MATERIAL PROVIDED section start

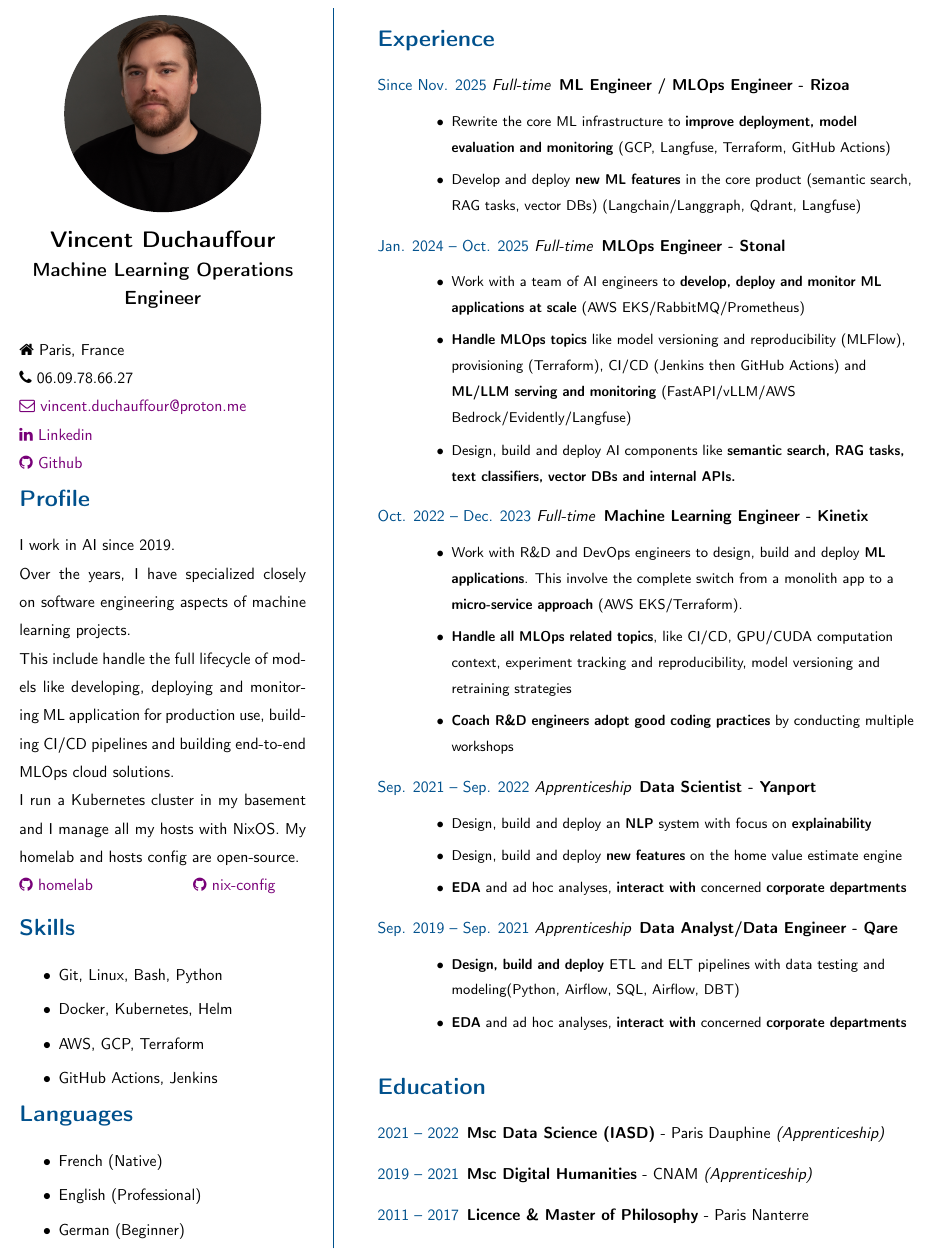
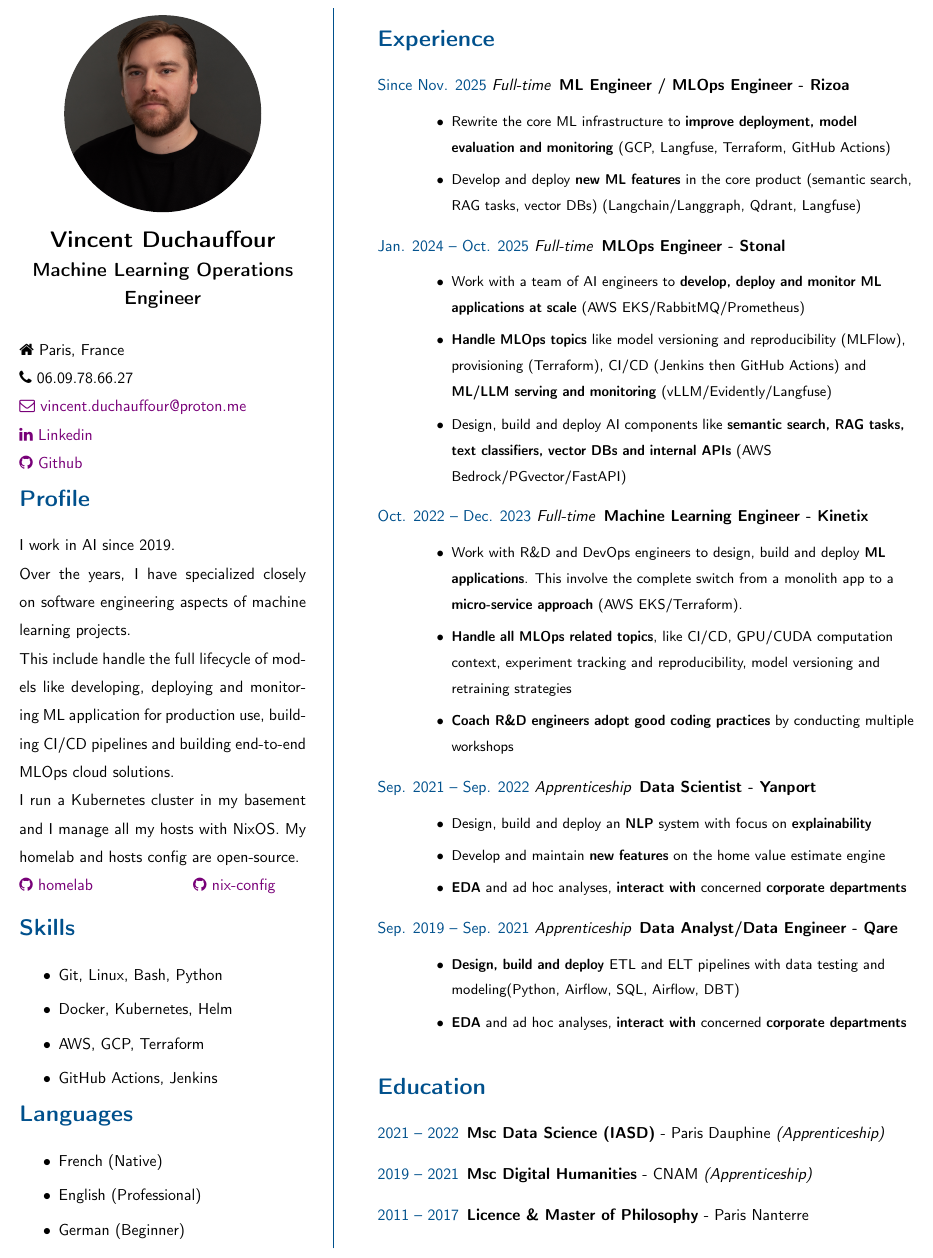
Before and after one commit to VDuchauffour/resume, a LaTeX CV (resume.tex): part of the page, cut so that both start at the same text. Compiled offline with pdfLaTeX.

Commit message:
chore: update

```diff
--- a/resume.tex
+++ b/resume.tex
@@ -114,10 +114,10 @@
           \item \textbf{Handle MLOps topics} like model versioning
             and reproducibility (MLFlow), provisioning (Terraform),
             CI/CD (Jenkins then GitHub Actions) and \textbf{ML/LLM
-            serving and monitoring} (FastAPI/vLLM/AWS Bedrock/Evidently/Langfuse)
+            serving and monitoring} (vLLM/Evidently/Langfuse)
           \item Design, build and deploy AI components like
             \textbf{semantic search, RAG tasks, text classifiers,
-            vector DBs and internal APIs.}
+            vector DBs and internal APIs} (AWS Bedrock/PGvector/FastAPI)
         \end{itemize}
         \normalsize
       \item[\normalfont \textcolor{ColorOne}{Oct. 2022 -- Dec. 2023}
@@ -143,7 +143,7 @@
         \begin{itemize}[topsep=0pt]
           \item Design, build and deploy an \textbf{NLP} system with
             focus on \textbf{explainability}
-          \item Design, build and deploy \textbf{new features} on the
+          \item Develop and maintain \textbf{new features} on the
             home value estimate engine
           \item \textbf{EDA} and ad hoc analyses, \textbf{interact
             with} concerned \textbf{corporate departments}
```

MATERIAL PROVIDED section end

### WHAT IS NEEDED
Only the lines holding the string "resume" are needed; copy each of them from the material above.

### RESPONSE AREA
Before and after one commit to VDuchauffour/resume, a LaTeX CV (resume.tex): part of the page, cut so that both start at the same text. Compiled offline with pdfLaTeX.
--- a/resume.tex
+++ b/resume.tex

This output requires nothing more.